======== Raw data

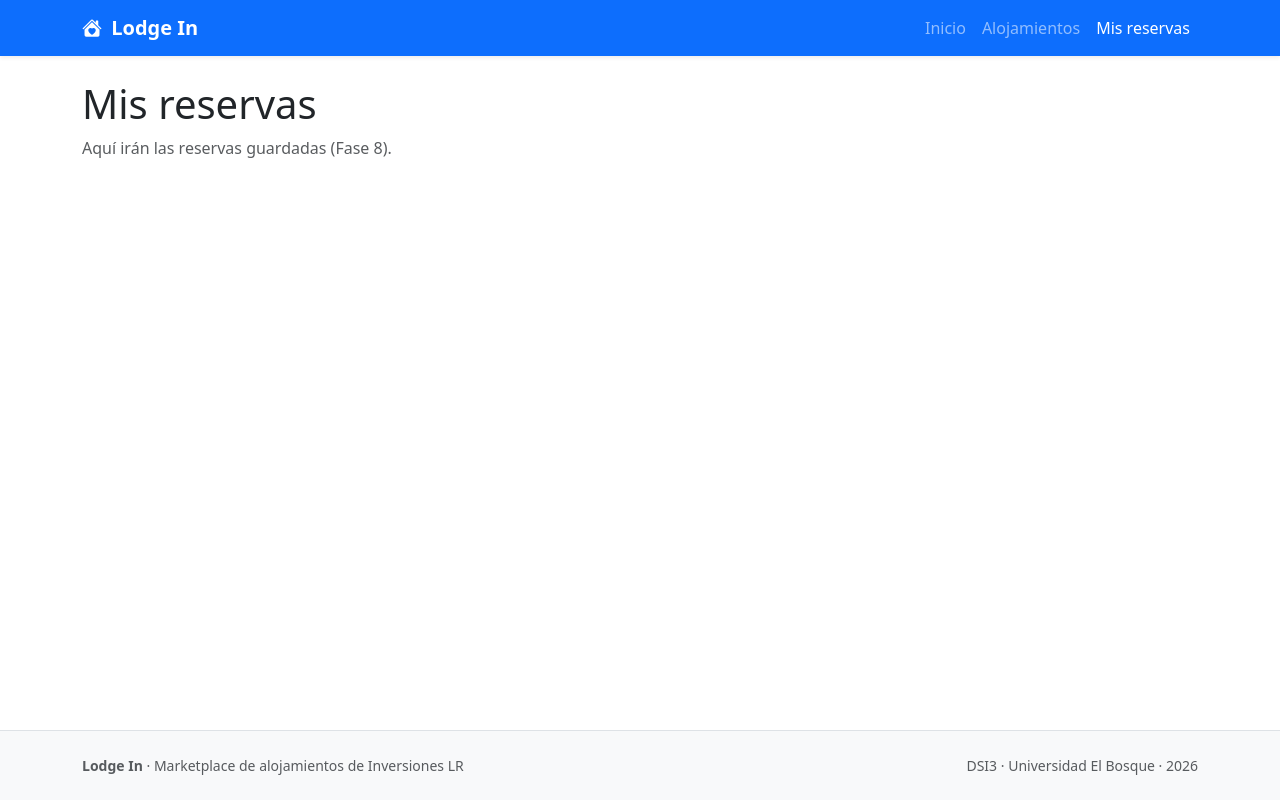
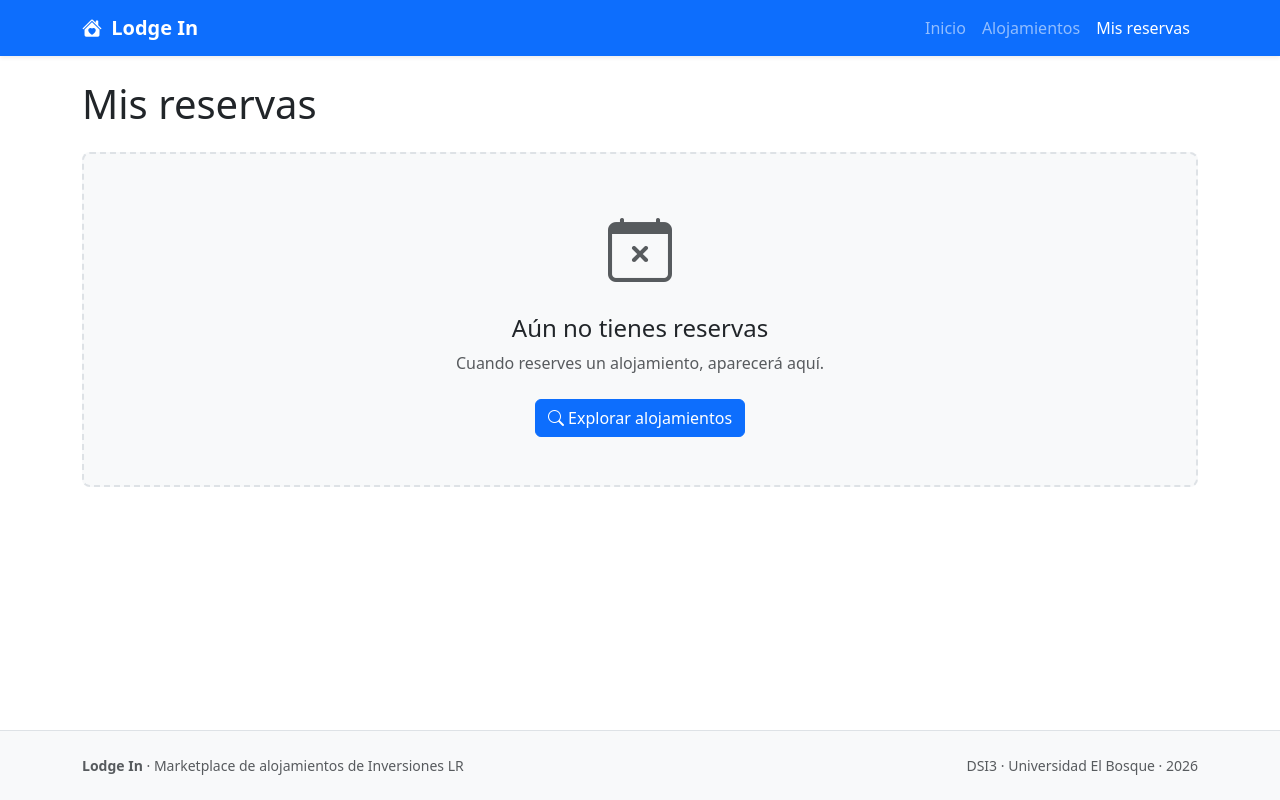
Before and after one commit to judalesa/Lodge-In, an Angular app: page /mis-reservas in a window 1280 px wide. Built offline with nearby package versions, Linux system fonts and the light colour scheme.

Commit message:
feat(shared): crear componente de estado vacío

```diff
--- a/src/app/pages/mis-reservas/mis-reservas.html
+++ b/src/app/pages/mis-reservas/mis-reservas.html
@@ -1,2 +1,12 @@
-<h1>Mis reservas</h1>
-<p class="text-muted">Aquí irán las reservas guardadas (Fase 8).</p>
+<h1 class="mb-4">Mis reservas</h1>
+
+<!-- Por ahora siempre vacío; en la Fase 8 solo se muestra cuando no hay reservas. -->
+<app-estado-vacio
+  icono="calendar-x"
+  titulo="Aún no tienes reservas"
+  mensaje="Cuando reserves un alojamiento, aparecerá aquí."
+>
+  <a routerLink="/alojamientos" class="btn btn-primary">
+    <i class="bi bi-search"></i> Explorar alojamientos
+  </a>
+</app-estado-vacio>
--- a/src/app/pages/mis-reservas/mis-reservas.ts
+++ b/src/app/pages/mis-reservas/mis-reservas.ts
@@ -1,8 +1,10 @@
 import { Component } from '@angular/core';
+import { RouterLink } from '@angular/router';
+import { EstadoVacio } from '../../shared/components/estado-vacio/estado-vacio';
 
 /** Reservas que el usuario ha hecho (guardadas en el navegador). */
 @Component({
-  imports: [],
+  imports: [RouterLink, EstadoVacio],
   selector: 'app-mis-reservas',
   styleUrl: './mis-reservas.css',
   templateUrl: './mis-reservas.html',
--- /dev/null
+++ b/src/app/shared/components/estado-vacio/estado-vacio.css
@@ -0,0 +1,11 @@
+/* Recuadro con borde punteado para que se note que es un espacio "vacío". */
+.estado-vacio {
+  border: 2px dashed var(--bs-border-color);
+  background-color: var(--bs-tertiary-bg);
+}
+
+/* Ícono grande y gris. */
+.icono {
+  font-size: 4rem;
+  color: var(--bs-secondary-color);
+}
--- /dev/null
+++ b/src/app/shared/components/estado-vacio/estado-vacio.html
@@ -0,0 +1,9 @@
+<div class="estado-vacio text-center rounded-3 p-5">
+  <i class="bi bi-{{ icono() }} icono"></i>
+  <h2 class="h4 mt-3">{{ titulo() }}</h2>
+  @if (mensaje()) {
+    <p class="text-muted mb-4">{{ mensaje() }}</p>
+  }
+  <!-- Aquí aparece lo que la página ponga entre <app-estado-vacio> y </app-estado-vacio> -->
+  <ng-content />
+</div>
--- /dev/null
+++ b/src/app/shared/components/estado-vacio/estado-vacio.ts
@@ -0,0 +1,22 @@
+import { Component, input } from '@angular/core';
+
+/**
+ * Mensaje para cuando no hay nada que mostrar (sin resultados, sin reservas...).
+ * Cada página pone su propio botón dentro de la etiqueta, y se muestra en el <ng-content />.
+ */
+@Component({
+  imports: [],
+  selector: 'app-estado-vacio',
+  styleUrl: './estado-vacio.css',
+  templateUrl: './estado-vacio.html',
+})
+export class EstadoVacio {
+  /** Nombre del ícono de Bootstrap Icons, sin el prefijo "bi-" (ej.: "search"). */
+  readonly icono = input<string>('inbox');
+
+  /** Título corto en negrita. */
+  readonly titulo = input<string>('No hay nada por aquí');
+
+  /** Texto de ayuda debajo del título. */
+  readonly mensaje = input<string>('');
+}
```
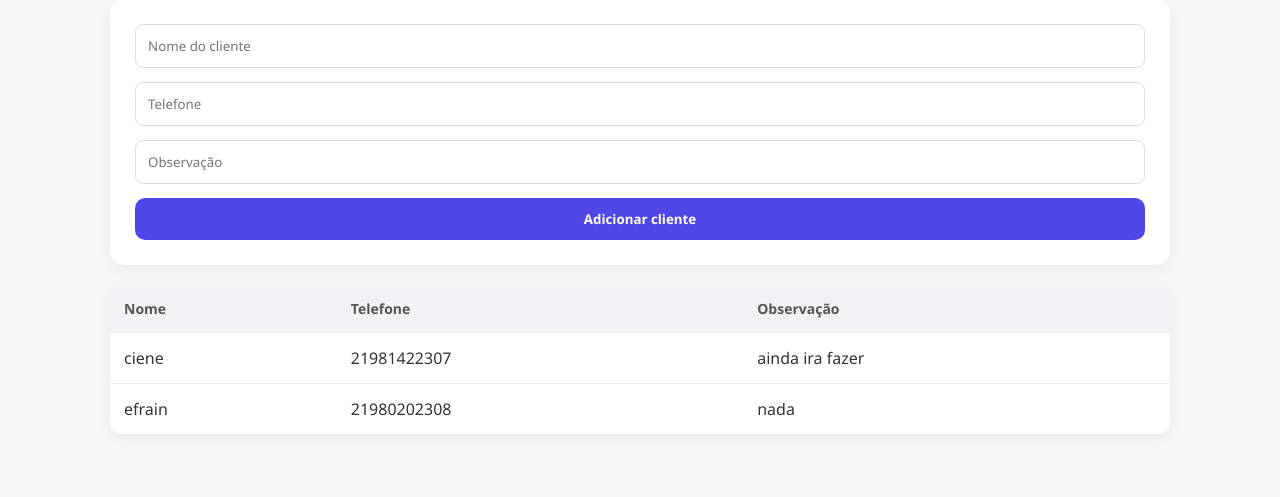
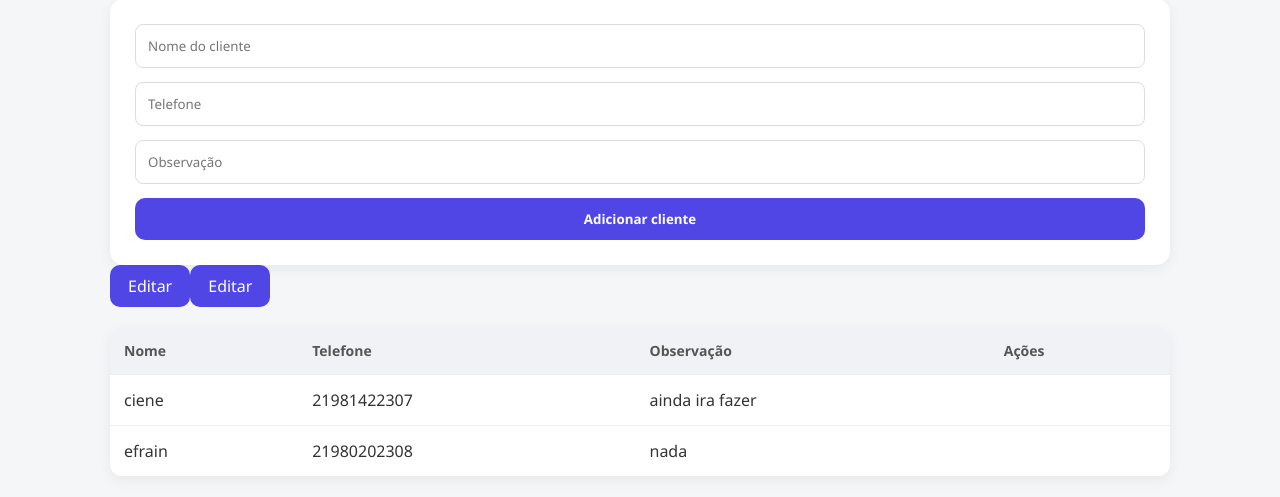
Before and after one commit to euefrai/autono-plus, a Flask app: page /clientes in a window 1280 px wide. Shown: the part 194-691 px from the top of the page. Run offline with Flask 3, Linux system fonts and the light colour scheme; a user stored in the database is signed in; data comes from the database, SQL or seed files in the repository.

Commit message:
Update clientes.html

```diff
--- a/templates/clientes.html
+++ b/templates/clientes.html
@@ -24,12 +24,15 @@
         <th>Nome</th>
         <th>Telefone</th>
         <th>Observação</th>
+        <th>Ações</th>
     </tr>
     {% for c in clientes %}
     <tr>
         <td>{{ c.nome }}</td>
         <td>{{ c.telefone }}</td>
         <td>{{ c.observacao }}</td>
+        <a class="btn" href="/clientes/editar/{{ c.id }}">Editar</a>
+        <td>
     </tr>
     {% endfor %}
 </table>
```
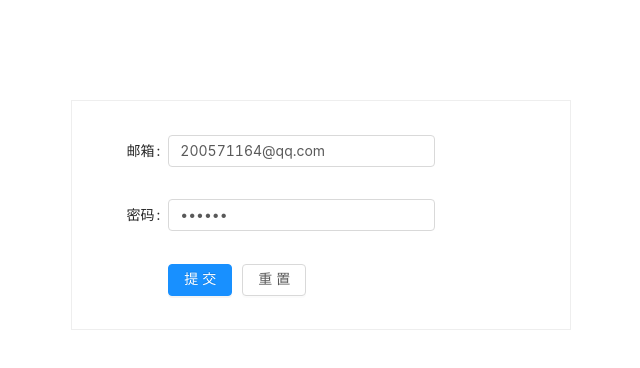
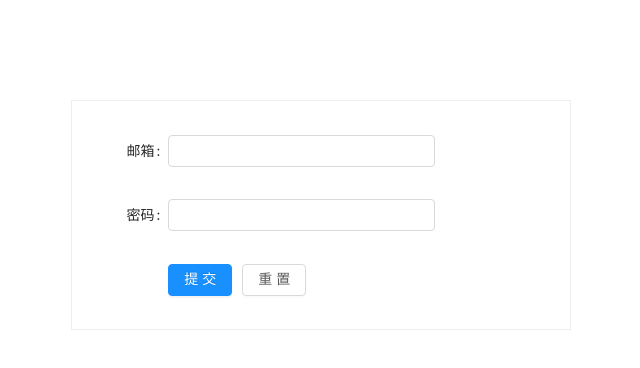
Before and after one commit to Garker/vue-mall-admin, a Vue app: page /#/login in a window 1280 px wide. Shown: the top 368 px of the page, without its empty margins (319-959 px from the left). Built offline with nearby package versions, Linux system fonts and the light colour scheme; what v-charts would draw is missing.

Commit message:
统计页面完成

```diff
--- a/src/views/layout/Login.vue
+++ b/src/views/layout/Login.vue
@@ -46,8 +46,8 @@ export default {
     };
     return {
       userForm: {
-        email: '200571164@qq.com',
-        password: 123456,
+        email: '',
+        password: '',
       },
       rules: {
         password: [{ validator: validatePass, trigger: 'change' }],
--- a/vue.config.js
+++ b/vue.config.js
@@ -11,6 +11,6 @@ module.exports = {
     config.resolve.alias
       .set('@', resolve('src'));
   },
-  publicPath: process.env.NODE_ENV ? '/vue-mall-admin/' : '/',
+  publicPath: './',
   outputDir: 'docs',
 };
```
Also changed, not shown: 5 other files (tests, documents, lock files or other folders).
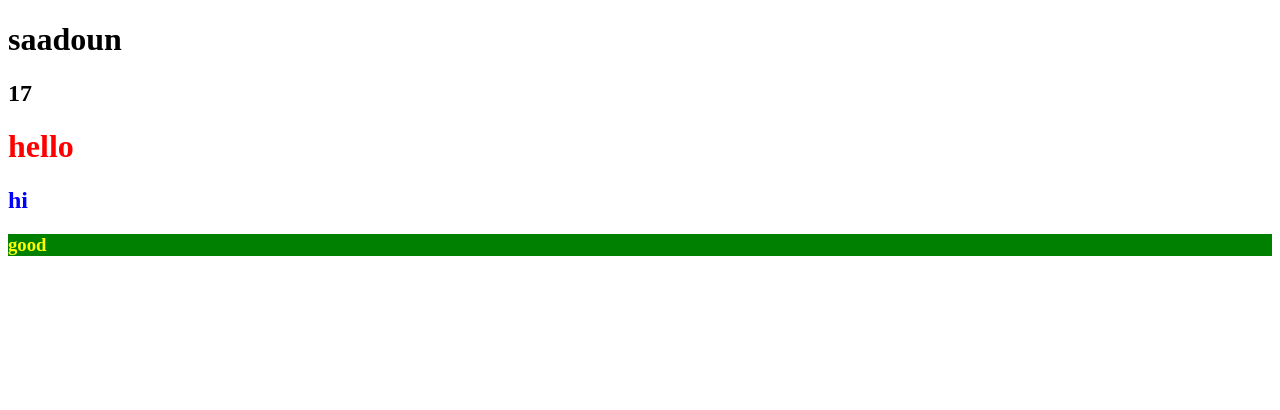
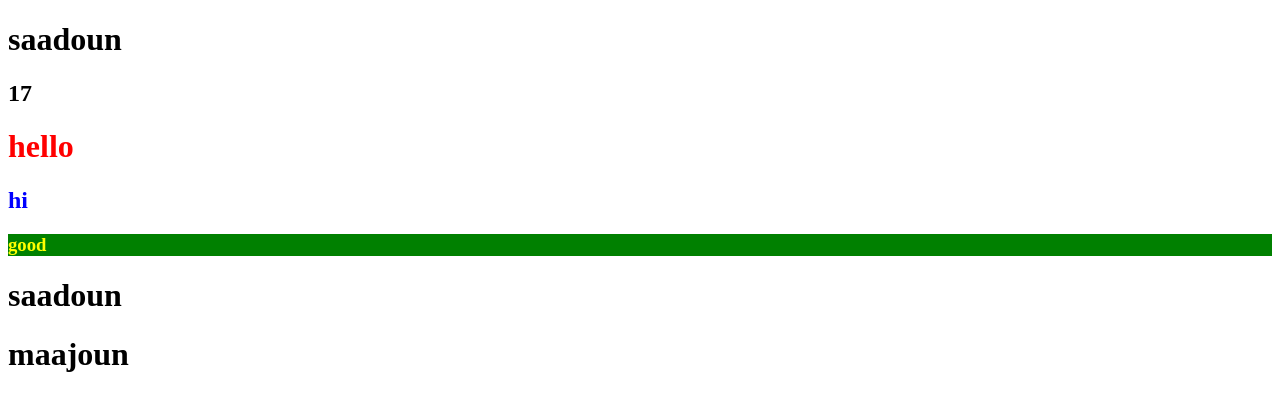
Before and after one commit to MohammadVaseti/React-Projects, a React (Vite) app in the folder 03-React-Sa/React-Sa/: page / in a window 1280 px wide. Shown: the top 410 px of the page. Built offline with nearby package versions, Linux system fonts and the light colour scheme.

Commit message:
repo updated

```diff
--- a/03-React-Sa/React-Sa/src/App.tsx
+++ b/03-React-Sa/React-Sa/src/App.tsx
@@ -2,6 +2,8 @@ import User from "./components/User";
 import "./styles/style.css";
 import styles from "./styles/style.module.css";
 const App = () => {
+  const names = ["saadoun", "maajoun"];
+
   return (
     <>
       <div>
@@ -9,6 +11,9 @@ const App = () => {
         <h1 className="color">hello</h1>
         <h2 className={styles.back}>hi</h2>
         <h3 style={{ color: "yellow", backgroundColor: "green" }}>good</h3>
+        {names.map((v, i) => {
+          return <h1>{v}</h1>;
+        })}
       </div>
     </>
   );
```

================

§ **What you are asked to do**:
Leave out the pictures, then copy all the remaining text in the records exactly.

§ **Final answer**:
Before and after one commit to judalesa/Lodge-In, an Angular app: page /mis-reservas in a window 1280 px wide. Built offline with nearby package versions, Linux system fonts and the light colour scheme.

Commit message:
feat(shared): crear componente de estado vacío

```diff
--- a/src/app/pages/mis-reservas/mis-reservas.html
+++ b/src/app/pages/mis-reservas/mis-reservas.html
@@ -1,2 +1,12 @@
-<h1>Mis reservas</h1>
-<p class="text-muted">Aquí irán las reservas guardadas (Fase 8).</p>
+<h1 class="mb-4">Mis reservas</h1>
+
+<!-- Por ahora siempre vacío; en la Fase 8 solo se muestra cuando no hay reservas. -->
+<app-estado-vacio
+  icono="calendar-x"
+  titulo="Aún no tienes reservas"
+  mensaje="Cuando reserves un alojamiento, aparecerá aquí."
+>
+  <a routerLink="/alojamientos" class="btn btn-primary">
+    <i class="bi bi-search"></i> Explorar alojamientos
+  </a>
+</app-estado-vacio>
--- a/src/app/pages/mis-reservas/mis-reservas.ts
+++ b/src/app/pages/mis-reservas/mis-reservas.ts
@@ -1,8 +1,10 @@
 import { Component } from '@angular/core';
+import { RouterLink } from '@angular/router';
+import { EstadoVacio } from '../../shared/components/estado-vacio/estado-vacio';
 
 /** Reservas que el usuario ha hecho (guardadas en el navegador). */
 @Component({
-  imports: [],
+  imports: [RouterLink, EstadoVacio],
   selector: 'app-mis-reservas',
   styleUrl: './mis-reservas.css',
   templateUrl: './mis-reservas.html',
--- /dev/null
+++ b/src/app/shared/components/estado-vacio/estado-vacio.css
@@ -0,0 +1,11 @@
+/* Recuadro con borde punteado para que se note que es un espacio "vacío". */
+.estado-vacio {
+  border: 2px dashed var(--bs-border-color);
+  background-color: var(--bs-tertiary-bg);
+}
+
+/* Ícono grande y gris. */
+.icono {
+  font-size: 4rem;
+  color: var(--bs-secondary-color);
+}
--- /dev/null
+++ b/src/app/shared/components/estado-vacio/estado-vacio.html
@@ -0,0 +1,9 @@
+<div class="estado-vacio text-center rounded-3 p-5">
+  <i class="bi bi-{{ icono() }} icono"></i>
+  <h2 class="h4 mt-3">{{ titulo() }}</h2>
+  @if (mensaje()) {
+    <p class="text-muted mb-4">{{ mensaje() }}</p>
+  }
+  <!-- Aquí aparece lo que la página ponga entre <app-estado-vacio> y </app-estado-vacio> -->
+  <ng-content />
+</div>
--- /dev/null
+++ b/src/app/shared/components/estado-vacio/estado-vacio.ts
@@ -0,0 +1,22 @@
+import { Component, input } from '@angular/core';
+
+/**
+ * Mensaje para cuando no hay nada que mostrar (sin resultados, sin reservas...).
+ * Cada página pone su propio botón dentro de la etiqueta, y se muestra en el <ng-content />.
+ */
+@Component({
+  imports: [],
+  selector: 'app-estado-vacio',
+  styleUrl: './estado-vacio.css',
+  templateUrl: './estado-vacio.html',
+})
+export class EstadoVacio {
+  /** Nombre del ícono de Bootstrap Icons, sin el prefijo "bi-" (ej.: "search"). */
+  readonly icono = input<string>('inbox');
+
+  /** Título corto en negrita. */
+  readonly titulo = input<string>('No hay nada por aquí');
+
+  /** Texto de ayuda debajo del título. */
+  readonly mensaje = input<string>('');
+}
```
Before and after one commit to euefrai/autono-plus, a Flask app: page /clientes in a window 1280 px wide. Shown: the part 194-691 px from the top of the page. Run offline with Flask 3, Linux system fonts and the light colour scheme; a user stored in the database is signed in; data comes from the database, SQL or seed files in the repository.

Commit message:
Update clientes.html

```diff
--- a/templates/clientes.html
+++ b/templates/clientes.html
@@ -24,12 +24,15 @@
         <th>Nome</th>
         <th>Telefone</th>
         <th>Observação</th>
+        <th>Ações</th>
     </tr>
     {% for c in clientes %}
     <tr>
         <td>{{ c.nome }}</td>
         <td>{{ c.telefone }}</td>
         <td>{{ c.observacao }}</td>
+        <a class="btn" href="/clientes/editar/{{ c.id }}">Editar</a>
+        <td>
     </tr>
     {% endfor %}
 </table>
```
Before and after one commit to Garker/vue-mall-admin, a Vue app: page /#/login in a window 1280 px wide. Shown: the top 368 px of the page, without its empty margins (319-959 px from the left). Built offline with nearby package versions, Linux system fonts and the light colour scheme; what v-charts would draw is missing.

Commit message:
统计页面完成

```diff
--- a/src/views/layout/Login.vue
+++ b/src/views/layout/Login.vue
@@ -46,8 +46,8 @@ export default {
     };
     return {
       userForm: {
-        email: '200571164@qq.com',
-        password: 123456,
+        email: '',
+        password: '',
       },
       rules: {
         password: [{ validator: validatePass, trigger: 'change' }],
--- a/vue.config.js
+++ b/vue.config.js
@@ -11,6 +11,6 @@ module.exports = {
     config.resolve.alias
       .set('@', resolve('src'));
   },
-  publicPath: process.env.NODE_ENV ? '/vue-mall-admin/' : '/',
+  publicPath: './',
   outputDir: 'docs',
 };
```
Also changed, not shown: 5 other files (tests, documents, lock files or other folders).
Before and after one commit to MohammadVaseti/React-Projects, a React (Vite) app in the folder 03-React-Sa/React-Sa/: page / in a window 1280 px wide. Shown: the top 410 px of the page. Built offline with nearby package versions, Linux system fonts and the light colour scheme.

Commit message:
repo updated

```diff
--- a/03-React-Sa/React-Sa/src/App.tsx
+++ b/03-React-Sa/React-Sa/src/App.tsx
@@ -2,6 +2,8 @@ import User from "./components/User";
 import "./styles/style.css";
 import styles from "./styles/style.module.css";
 const App = () => {
+  const names = ["saadoun", "maajoun"];
+
   return (
     <>
       <div>
@@ -9,6 +11,9 @@ const App = () => {
         <h1 className="color">hello</h1>
         <h2 className={styles.back}>hi</h2>
         <h3 style={{ color: "yellow", backgroundColor: "green" }}>good</h3>
+        {names.map((v, i) => {
+          return <h1>{v}</h1>;
+        })}
       </div>
     </>
   );
```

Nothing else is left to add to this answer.